Formerly known as Ava, the site, which sits about 20km south of Mandalay and has worn the crown of Burmese capital for more than 300 years during four separate periods since 1364, is accessible via a short boat ride. After arriving at the muddy bank where we board the small wooden boat at around noon, I decided to grab a bite to eat at one of the shacks skirting the landing bay. Despite being a tourist trap and charging almost $5 for a chicken curry – I had paid $1.20 in a respectable restaurant for a hearty meal and fruit juice the previous evening – my table was quickly filled with enough dishes to feed the 5,000, containing various pickled vegetables, a potent fish soup, hot chilli mixes, several curry dishes and a ridiculously large bowl of rice.
Stuffed we jumped on board, along with the bike, and took the short boat journey across the river to Inwa. Sitting a million miles away from the lively streets of nearby Mandalay, it’s hard to imagine this peaceful rural area was once a bustling capital. Now home to farmers, villagers and craftsmen, the only sign is the plethora of ruins scattered among the rich green fields or hidden in woods, where golden spires stretching to the sky give away their existence.
Most visitors take a tour by horse and cart, adding to the quaint and calming charm of Inwa. Despite the appeal, I decided to stick with Htoo Htoo, who had so far proved to be quite the tour guide, stopping at various historic spots on our way to the ancient city to explain their background.

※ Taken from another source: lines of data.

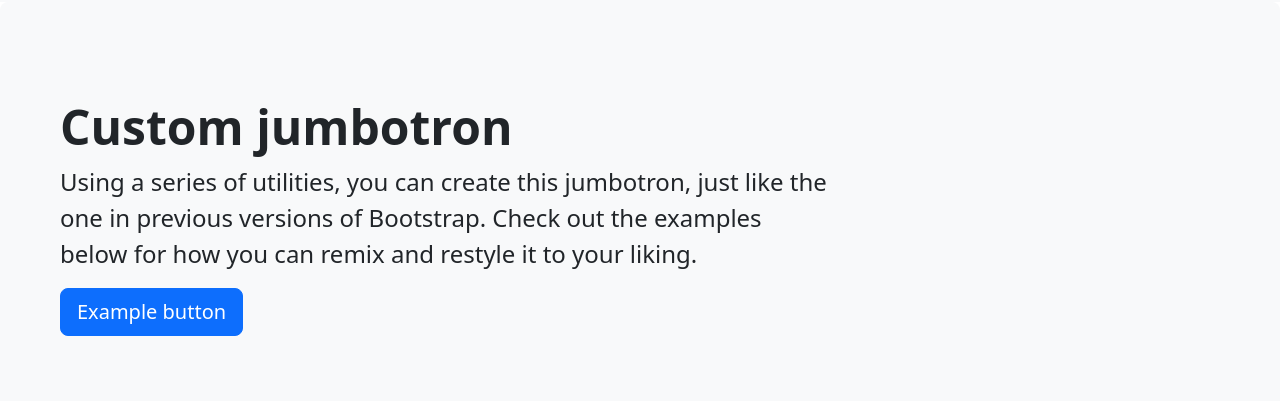
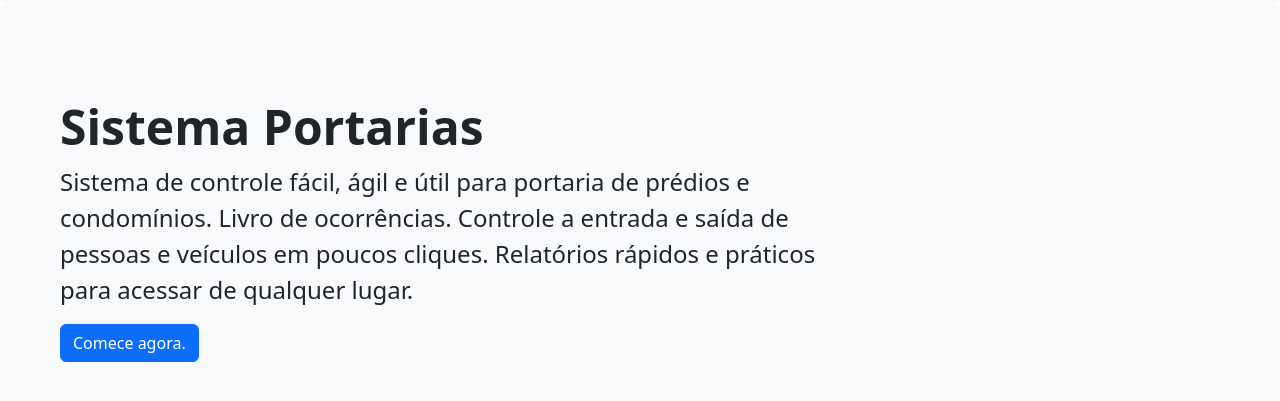
Before and after one commit to PedroCostaRS/estudos, a plain HTML site: page Bootstrap/sistema.html in a window 1280 px wide. Shown: the part 97-498 px from the top of the page. Drawn offline with nearby package versions, Linux system fonts and the light colour scheme.

Commit message:
Atualização de página

```diff
--- a/Bootstrap/sistema.html
+++ b/Bootstrap/sistema.html
@@ -54,11 +54,12 @@
     <main>
         <div class=" p-5 mb-4 bg-light rounded-3">
             <div class="container-fluid py-5">
-                <h1 class="display-5 fw-bold">Custom jumbotron</h1>
-                <p class="col-md-8 fs-4">Using a series of utilities, you can create this jumbotron, just like the one
-                    in previous versions of Bootstrap. Check out the examples below for how you can remix and restyle it
-                    to your liking.</p>
-                <button class="btn btn-primary btn-lg" type="button">Example button</button>
+                <h1 class="display-5 fw-bold">Sistema Portarias</h1>
+                <p class="col-md-8 fs-4">Sistema de controle fácil, ágil e útil para portaria de prédios e condomínios.
+                    Livro de ocorrências. Controle a entrada e saída de pessoas e veículos em poucos cliques.
+                     Relatórios rápidos e práticos para acessar de qualquer lugar.
+                </p>
+                <button class="btn btn-primary" type="button">Comece agora.</button>
             </div>
         </div>
     </main>
```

My choice proved inspired as he wove his bike down dirt tracks that snaked through woods and fields to show me the highlights of the 5km trail. He led me petrified through the spooky bat-inhabited undercrofts of the imposing brick Maha Aungmye Bonzan temple, up the aged stairs to the roof of one of many dilapidated royal buildings to reveal unbroken views of the countryside dotted with collections of stupas, monasteries and ancient ruins.

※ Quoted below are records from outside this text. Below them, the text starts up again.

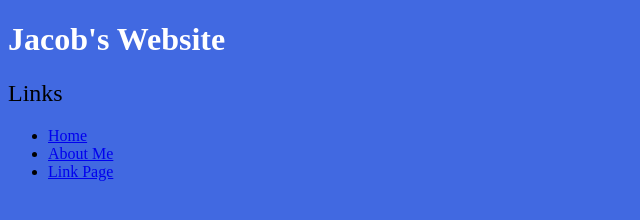
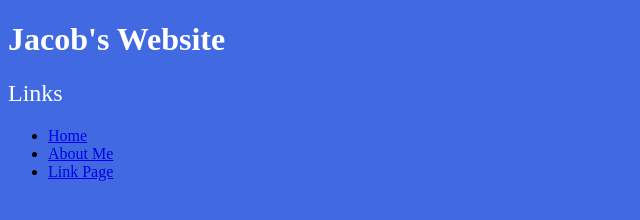
Before and after one commit to jandersen24/jandersen24.github.io, a plain HTML site: page links.html in a window 1280 px wide. Shown: the full height of the page, 0-640 px from the left. Drawn offline with Linux system fonts and the light colour scheme.

Commit message:
Update mystyle.css

```diff
--- a/mystyle.css
+++ b/mystyle.css
@@ -7,6 +7,10 @@ h1 {
     color: white
 }
 
+h2 {
+    color: white
+}
+
 p {
     color: white
 }
```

After three hours, both exhausted, we headed back on the road to Mandalay, finishing my trip on a high. While the city had failed to impress at first, its mundane streets had started to grow on me. It was refreshing to see no signs of the West; no high street housing flashy franchises; no shimmering new tower blocks or classy cocktail bars.
Road to Mandalay – in words and song

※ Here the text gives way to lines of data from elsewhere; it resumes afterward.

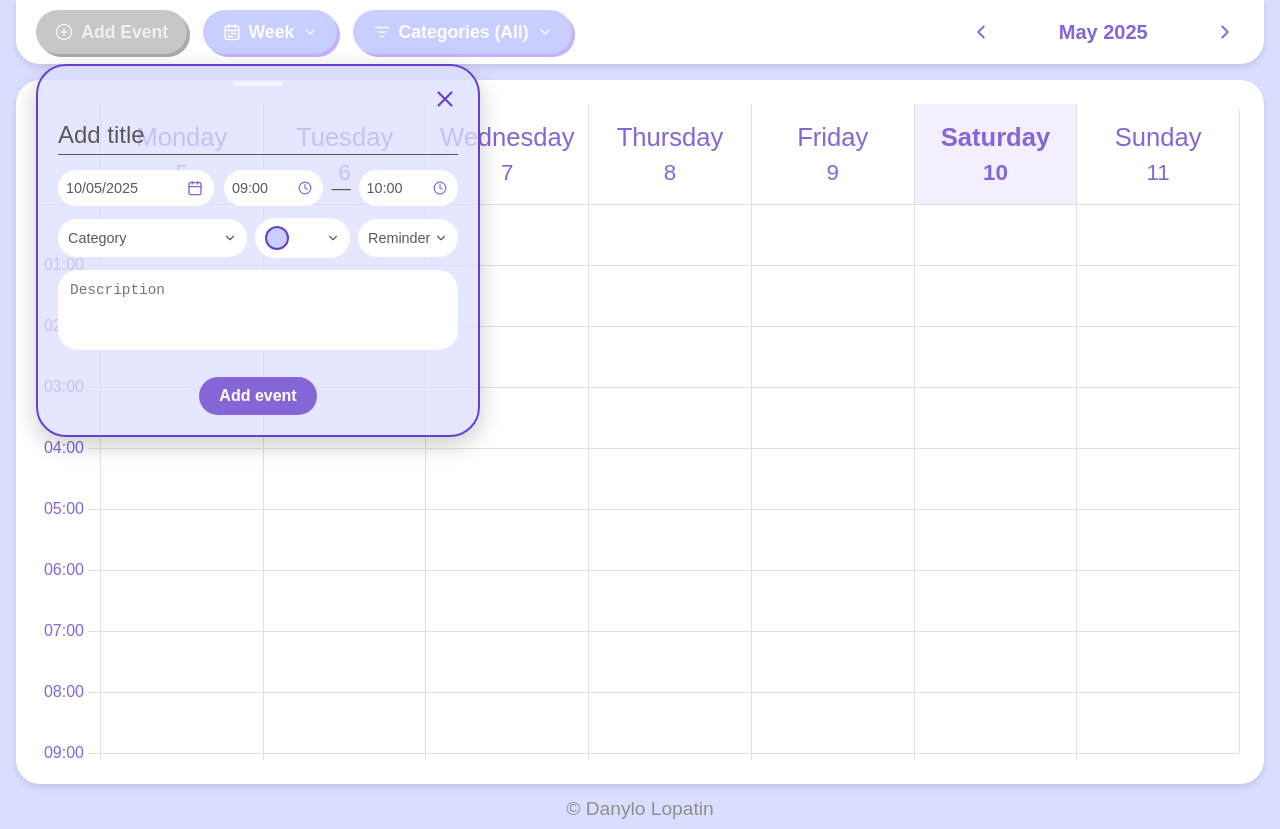
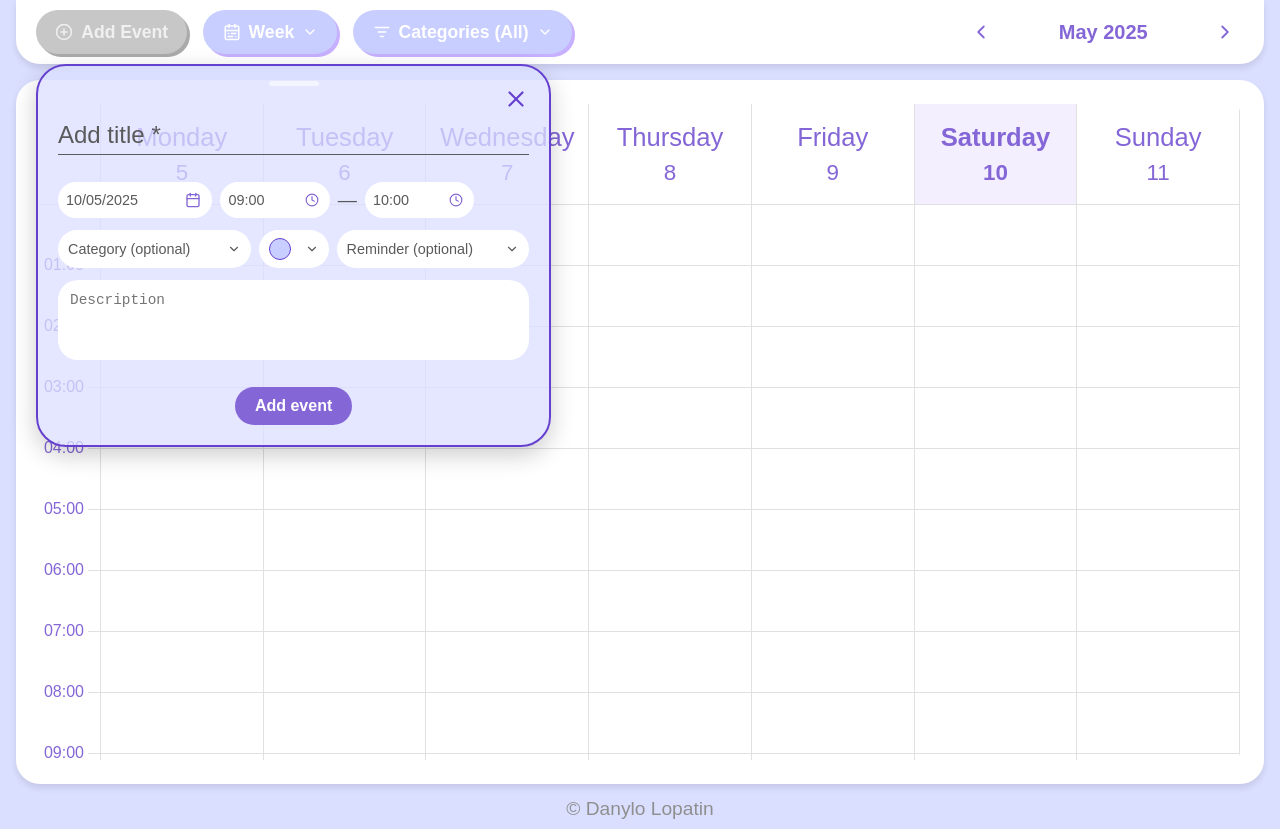
Before and after one commit to Danylo37/calendar-app, a React (Create React App) app: page / in a window 1280 px wide. Both pictures are taken after a click on the button "Add Event". Built offline with nearby package versions, Linux system fonts and the light colour scheme.

Commit message:
Validation added and some moments fixed

```diff
--- a/src/components/add-event-menu/CategorySelector.js
+++ b/src/components/add-event-menu/CategorySelector.js
@@ -1,5 +1,5 @@
 import React from 'react';
-import { ChevronDown, Plus } from 'lucide-react';
+import { ChevronDown, Plus, X } from 'lucide-react';
 import { availableIcons } from '../../constants/icons';
 
 const CategorySelector = ({
@@ -16,7 +16,8 @@ const CategorySelector = ({
                               setSelectedIcon,
                               handleAddCategory,
                               categoryDropdownRef,
-                                   getIconComponent
+                              getIconComponent,
+                              handleClearCategory
                           }) => {
     return (
         <div className="category-dropdown-container" ref={categoryDropdownRef}>
@@ -30,9 +31,16 @@ const CategorySelector = ({
                             {getIconComponent(selectedCategory.icon)}
                         </div>
                         <span className="dropdown-text">{selectedCategory.name}</span>
+                        <button
+                            className="clear-selection-btn"
+                            onClick={handleClearCategory}
+                            title="Clear category"
+                        >
+                            <X size={14} />
+                        </button>
                     </div>
                 ) : (
-                    <span className="dropdown-text">Category</span>
+                    <span className="dropdown-text">Category (optional)</span>
                 )}
                 <ChevronDown
                     size={14}
--- a/src/components/add-event-menu/Menu.js
+++ b/src/components/add-event-menu/Menu.js
@@ -38,6 +38,11 @@ const Menu = ({ isOpen, onClose, triggerPosition }) => {
     const [selectedReminder, setSelectedReminder] = useState(null);
     const [description, setDescription] = useState('');
     const [title, setTitle] = useState('');
+
+    const [errors, setErrors] = useState({
+        title: false
+    });
+    const [showValidationErrors, setShowValidationErrors] = useState(false);
 
     const categoryDropdownRef = useRef(null);
     const colorDropdownRef = useRef(null);
@@ -137,6 +142,11 @@ const Menu = ({ isOpen, onClose, triggerPosition }) => {
         setIsCategoryDropdownOpen(false);
     };
 
+    const handleClearCategory = (e) => {
+        e.stopPropagation();
+        setSelectedCategory(null);
+    };
+
     const handleSelectColor = (color) => {
         setSelectedColor(color);
         setIsColorDropdownOpen(false);
@@ -144,6 +154,11 @@ const Menu = ({ isOpen, onClose, triggerPosition }) => {
 
     const handleSelectReminder = (reminder) => {
         setSelectedReminder(reminder);
+    };
+
+    const handleClearReminder = (e) => {
+        e.stopPropagation();
+        setSelectedReminder(null);
     };
 
     const handleAddCategory = () => {
@@ -157,7 +172,24 @@ const Menu = ({ isOpen, onClose, triggerPosition }) => {
         }
     };
 
+    const validateForm = () => {
+        const newErrors = {
+            title: !title.trim()
+        };
+
+        setErrors(newErrors);
+        return !Object.values(newErrors).some(error => error);
+    };
+
     const handleAddEvent = () => {
+        // Validate form
+        const isValid = validateForm();
+
+        if (!isValid) {
+            setShowValidationErrors(true);
+            return;
+        }
+
         const year = selectedDate.getFullYear();
         const month = selectedDate.getMonth() + 1;
         const day = selectedDate.getDate();
@@ -190,6 +222,19 @@ const Menu = ({ isOpen, onClose, triggerPosition }) => {
         setSelectedColor(colorOptions[6]);
         setDescription('');
         setSelectedReminder(null);
+        setErrors({
+            title: false
+        });
+        setShowValidationErrors(false);
+    };
+
+    const handleTitleChange = (e) => {
+        const value = e.target.value;
+        setTitle(value);
+
+        if (value.trim()) {
+            setErrors({ ...errors, title: false });
+        }
     };
 
     const getIconComponent = (iconName, size = 16) => {
@@ -309,13 +354,18 @@ const Menu = ({ isOpen, onClose, triggerPosition }) => {
                 onMouseDown={handleMouseDown}
             />
 
-            <input
-                type="text"
-                className="event-form-title"
-                placeholder="Add title"
-                value={title}
-                onChange={(e) => setTitle(e.target.value)}
-            />
+            <div className="form-group">
+                <input
+                    type="text"
+                    className={`event-form-title ${errors.title && showValidationErrors ? 'input-error' : ''}`}
+                    placeholder="Add title *"
+                    value={title}
+                    onChange={handleTitleChange}
+                />
+                {errors.title && showValidationErrors && (
+                    <div className="error-message">Title is required</div>
+                )}
+            </div>
 
             <DateTimeSelector
                 dateInputValue={dateInputValue}
@@ -356,6 +406,7 @@ const Menu = ({ isOpen, onClose, triggerPosition }) => {
                     handleAddCategory={handleAddCategory}
                     categoryDropdownRef={categoryDropdownRef}
                     getIconComponent={getIconComponent}
+                    handleClearCategory={handleClearCategory}
                 />
 
                 <ColorSelector
@@ -374,6 +425,7 @@ const Menu = ({ isOpen, onClose, triggerPosition }) => {
                             closeOtherDropdowns('reminder');
                         }
                     }}
+                    handleClearReminder={handleClearReminder}
                 />
             </div>
 
--- a/src/components/add-event-menu/ReminderSelector.js
+++ b/src/components/add-event-menu/ReminderSelector.js
@@ -3,7 +3,7 @@ import { ChevronDown, Clock, X } from 'lucide-react';
 import '../../styles/ReminderSelector.css';
 
 const CustomReminderModal = ({ isOpen, onClose, onSave, initialValue }) => {
-    const defaultValue = initialValue && typeof initialValue.value === 'number' ? initialValue.value : 15;
+    const defaultValue = initialValue && typeof initialValue.value === 'number' ? initialValue.value : 1;
     const [timeValue, setTimeValue] = useState(defaultValue);
     const [timeUnit, setTimeUnit] = useState(initialValue?.unit || 'minutes');
     const modalRef = useRef(null);
@@ -50,7 +50,7 @@ const CustomReminderModal = ({ isOpen, onClose, onSave, initialValue }) => {
                 displayShort = `${hours} ${hours === 1 ? 'hr.' : 'hrs.'}`;
             } else {
                 finalUnit = 'minutes';
-                displayShort = `${hours}h ${minutes}m`;
+                displayShort = `${hours} ${hours === 1 ? 'hr.' : 'hrs.'} ${minutes}min.`;
             }
         } else if (timeUnit === 'hour') {
             displayShort = `${finalValue} ${finalValue === 1 ? 'hr.' : 'hrs.'}`;
@@ -151,7 +151,7 @@ const reminderOptions = [
     { id: 'custom', value: null, unit: null, displayShort: 'Custom', isCustomOption: true }
 ];
 
-const ReminderSelector = ({ selectedReminder, onChange, onDropdownToggle }) => {
+const ReminderSelector = ({ selectedReminder, onChange, onDropdownToggle, handleClearReminder }) => {
     const [isDropdownOpen, setIsDropdownOpen] = useState(false);
     const [isCustomModalOpen, setIsCustomModalOpen] = useState(false);
     const dropdownRef = useRef(null);
@@ -205,9 +205,18 @@ const ReminderSelector = ({ selectedReminder, onChange, onDropdownToggle }) => {
                     onClick={toggleDropdown}
                 >
                     {selectedReminder ? (
-                        <span className="dropdown-text">{selectedReminder.displayShort}</span>
+                        <div className="selected-reminder">
+                            <span className="dropdown-text">{selectedReminder.displayShort}</span>
+                            <button
+                                className="clear-selection-btn"
+                                onClick={handleClearReminder}
+                                title="Clear reminder"
+                            >
+                                <X size={14} />
+                            </button>
+                        </div>
                     ) : (
-                        <span className="dropdown-text">Reminder</span>
+                        <span className="dropdown-text">Reminder (optional)</span>
                     )}
                     <ChevronDown
                         size={14}
--- a/src/styles/EventForm.css
+++ b/src/styles/EventForm.css
@@ -2,7 +2,6 @@
     position: fixed;
     width: auto;
     min-width: 320px;
-    max-width: 400px;
     background-color: rgba(219, 223, 255, 0.75);
     border-radius: 30px;
     padding: 20px;
@@ -106,7 +105,6 @@
 .date-time-row {
     flex-wrap: wrap;
     justify-content: space-between;
-    gap: 10px;
 }
 
 .event-form-input {
@@ -130,8 +128,8 @@
 
 .date-input-container {
     position: relative;
-    flex: 2;
-    min-width: 110px;
+    flex: 1.5;
+    width: 0;
     display: flex;
     align-items: center;
 }
@@ -152,8 +150,7 @@
 
 .time-input-container {
     position: relative;
-    flex: 1;
-    min-width: 70px;
+    flex: 0.4;
     display: flex;
     align-items: center;
 }
@@ -223,7 +220,7 @@
     border-radius: 50%;
     background-color: #C8CEFF;
     margin-right: 6px;
-    border: 2px solid #6540CE;
+    border: 1px solid #6540CE;
     transition: all 0.2s ease;
 }
 
@@ -271,11 +268,9 @@
     background-color: #6540CE;
 }
 
-/* Category dropdown styles */
 .category-dropdown-container {
     position: relative;
-    flex: 2;
-    min-width: 120px;
+    flex: 1;
 }
 
 .category-selector {
@@ -466,17 +461,12 @@
     transition: transform 0.2s ease;
 }
 
-/* Color dropdown styles */
 .color-dropdown-container {
+    width: 70px;
     position: relative;
-    flex: 1;
-    min-width: 60px;
 }
 
 .color-selector {
-    display: flex;
-    align-items: center;
-    justify-content: space-between;
     padding: 8px 10px;
     cursor: pointer;
 }
@@ -508,7 +498,7 @@
     border-radius: 50%;
     cursor: pointer;
     transition: all 0.2s ease;
-    border: 2px solid transparent;
+    border: 1px solid transparent;
 }
 
 .color-option:hover {
@@ -540,3 +530,54 @@
         transform: translateY(-10px) scale(0.95);
     }
 }
+
+.input-error {
+    border-color: #ff5c5c !important;
+    background-color: rgba(255, 92, 92, 0.05) !important;
+}
+
+.error-message {
+    color: #ff5c5c;
+    font-size: 0.8rem;
+    margin-top: 3px;
+    margin-bottom: 8px;
+    padding-left: 5px;
+}
+
+.form-group {
+    margin-bottom: 12px;
+    width: 100%;
+}
+
+.clear-selection-btn {
+    background: transparent;
+    border: none;
+    color: #999;
+    cursor: pointer;
+    display: flex;
+    align-items: center;
+    justify-content: center;
+    padding: 2px;
+    margin-left: 5px;
+    border-radius: 50%;
+    opacity: 0.7;
+    transition: all 0.2s ease;
+}
+
+.clear-selection-btn:hover {
+    opacity: 1;
+    color: #ff5c5c;
+    background-color: rgba(255, 92, 92, 0.1);
+}
+
+.selected-category,
+.selected-reminder {
+    display: flex;
+    align-items: center;
+    gap: 6px;
+    width: 100%;
+}
+
+.clear-selection-btn:focus {
+    outline: none;
+}
--- a/src/styles/ReminderSelector.css
+++ b/src/styles/ReminderSelector.css
@@ -1,7 +1,6 @@
 .reminder-dropdown-container {
     position: relative;
     flex: 1;
-    min-width: 100px;
 }
 
 .reminder-selector {
```
Lines whose indentation alone changed are shown as unchanged.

On the Road to Mandalay comes from the poem by Rudyard Kipling called Mandalay that was published in 1892 in Barrack-Room Ballads, and Other Verses, although it was was written in 1890, when Kipling was 24. Clearly influenced by the beauty of the local women, Kipling adopts the persona of a young soldier who is longing for Asian exoticism from the cold of England.
Ironically, though the poem keeps on referring to the “road” to Mandalay, the normal route to the city from the then capital Rangoon, now Yangon, was by paddle steamer along the Irrawaddy River. Now fortunately Mandalay is easily accessible by road, although you can still travel there by boat if you choose.
The text was adapted for the song On the Road to Mandalay which was released by Frank Sinatra on the album, Come Fly with Me.
Like many parts of Myanmar, for now, Mandalay remains relatively untainted by tourism, or the outside world. Tradition still prevails, with many men and women, both young and old, sporting lungis. Life still has a laid-back, almost lackadaisical, feel to it. Food other than Burmese is scarce, but who cares when it’s so diverse, taking in cuisine influenced by its Chinese, Indian and Thai neighbours.
The sight of tourists still provokes a response. As we stood on the terrace of the sprawling Sutaungpyei pagoda at the 790ft summit of Mandalay Hill on the outskirts of the city, waiting for the sun to slip behind the panorama of rising hills on the horizon, crowds of monks practiced their English on us, relaying dreams of studying at Oxford University. And as we meandered through the many markets and carefully teetered half-way across the creaking teak wood U Bein Bridge, that miraculously stretches 1.2km across Taung Tha Man Lake, we were once again accosted by friendly, inquisitive locals wanting us to pose for pictures.
Charm this city has in bucket loads, if you scratch beneath the surface. The question is – how long will it last?